**BRIEF**
Go through the entries below and count the lines holding the word "identified". Reply with only the number, please.

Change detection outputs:
◆ ◆ ◆

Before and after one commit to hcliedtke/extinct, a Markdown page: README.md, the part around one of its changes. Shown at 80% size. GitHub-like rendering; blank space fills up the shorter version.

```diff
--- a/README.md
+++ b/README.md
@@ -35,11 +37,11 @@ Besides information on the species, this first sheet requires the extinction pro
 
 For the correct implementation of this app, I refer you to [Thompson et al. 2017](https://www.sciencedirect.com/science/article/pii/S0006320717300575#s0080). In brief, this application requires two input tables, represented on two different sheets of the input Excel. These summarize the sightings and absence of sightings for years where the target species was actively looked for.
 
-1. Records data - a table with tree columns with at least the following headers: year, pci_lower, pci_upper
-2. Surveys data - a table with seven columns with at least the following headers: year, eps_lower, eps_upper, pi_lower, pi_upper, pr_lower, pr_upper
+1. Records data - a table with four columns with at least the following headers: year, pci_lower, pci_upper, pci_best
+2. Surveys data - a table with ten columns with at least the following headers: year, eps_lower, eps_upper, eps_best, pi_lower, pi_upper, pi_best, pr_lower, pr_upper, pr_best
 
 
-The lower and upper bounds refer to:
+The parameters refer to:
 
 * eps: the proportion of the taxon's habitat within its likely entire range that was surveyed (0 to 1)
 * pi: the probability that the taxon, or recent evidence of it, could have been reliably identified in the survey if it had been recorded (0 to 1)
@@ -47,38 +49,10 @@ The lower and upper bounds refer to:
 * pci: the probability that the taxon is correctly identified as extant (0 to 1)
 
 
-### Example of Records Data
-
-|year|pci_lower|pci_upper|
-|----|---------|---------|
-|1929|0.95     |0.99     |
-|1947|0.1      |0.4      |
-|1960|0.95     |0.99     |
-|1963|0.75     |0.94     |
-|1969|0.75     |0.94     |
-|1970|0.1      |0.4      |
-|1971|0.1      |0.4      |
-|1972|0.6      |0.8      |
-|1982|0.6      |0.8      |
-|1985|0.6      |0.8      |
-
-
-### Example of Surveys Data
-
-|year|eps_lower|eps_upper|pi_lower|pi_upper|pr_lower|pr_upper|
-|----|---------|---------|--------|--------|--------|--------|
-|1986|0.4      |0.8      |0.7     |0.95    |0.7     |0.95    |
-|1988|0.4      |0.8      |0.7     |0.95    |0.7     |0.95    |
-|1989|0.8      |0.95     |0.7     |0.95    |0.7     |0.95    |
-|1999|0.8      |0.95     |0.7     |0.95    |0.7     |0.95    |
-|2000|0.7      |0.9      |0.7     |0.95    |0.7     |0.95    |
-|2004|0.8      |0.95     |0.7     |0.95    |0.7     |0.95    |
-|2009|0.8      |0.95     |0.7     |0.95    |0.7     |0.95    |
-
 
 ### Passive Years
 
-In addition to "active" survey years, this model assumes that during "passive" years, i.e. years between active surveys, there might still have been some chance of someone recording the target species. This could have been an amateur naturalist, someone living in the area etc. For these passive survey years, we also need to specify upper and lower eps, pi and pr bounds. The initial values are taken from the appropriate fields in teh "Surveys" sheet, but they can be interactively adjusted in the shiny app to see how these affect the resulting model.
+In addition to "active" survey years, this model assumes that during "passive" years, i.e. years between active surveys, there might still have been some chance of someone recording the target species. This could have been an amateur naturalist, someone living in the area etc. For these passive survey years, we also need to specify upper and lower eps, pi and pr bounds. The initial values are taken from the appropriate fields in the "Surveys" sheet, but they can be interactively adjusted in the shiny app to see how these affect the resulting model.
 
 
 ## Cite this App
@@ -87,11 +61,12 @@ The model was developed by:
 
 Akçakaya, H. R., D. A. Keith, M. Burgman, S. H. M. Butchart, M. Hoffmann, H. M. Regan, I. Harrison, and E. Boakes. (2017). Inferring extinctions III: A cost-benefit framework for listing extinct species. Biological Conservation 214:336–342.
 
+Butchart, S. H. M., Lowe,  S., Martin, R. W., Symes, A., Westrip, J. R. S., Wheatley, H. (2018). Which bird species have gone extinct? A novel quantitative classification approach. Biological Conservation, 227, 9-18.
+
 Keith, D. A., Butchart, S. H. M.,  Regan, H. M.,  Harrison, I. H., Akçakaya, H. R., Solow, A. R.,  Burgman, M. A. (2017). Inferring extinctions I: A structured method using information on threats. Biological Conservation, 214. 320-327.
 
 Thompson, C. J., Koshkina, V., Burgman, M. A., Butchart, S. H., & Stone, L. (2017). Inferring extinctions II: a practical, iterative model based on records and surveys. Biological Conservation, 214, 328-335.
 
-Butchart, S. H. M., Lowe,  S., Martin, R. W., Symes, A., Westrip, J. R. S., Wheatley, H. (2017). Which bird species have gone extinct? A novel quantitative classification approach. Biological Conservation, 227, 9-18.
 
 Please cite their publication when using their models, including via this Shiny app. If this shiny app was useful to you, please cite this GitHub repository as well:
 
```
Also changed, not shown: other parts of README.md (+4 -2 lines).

◆ ◆ ◆

**SOLUTION TO THE PROBLEM**
2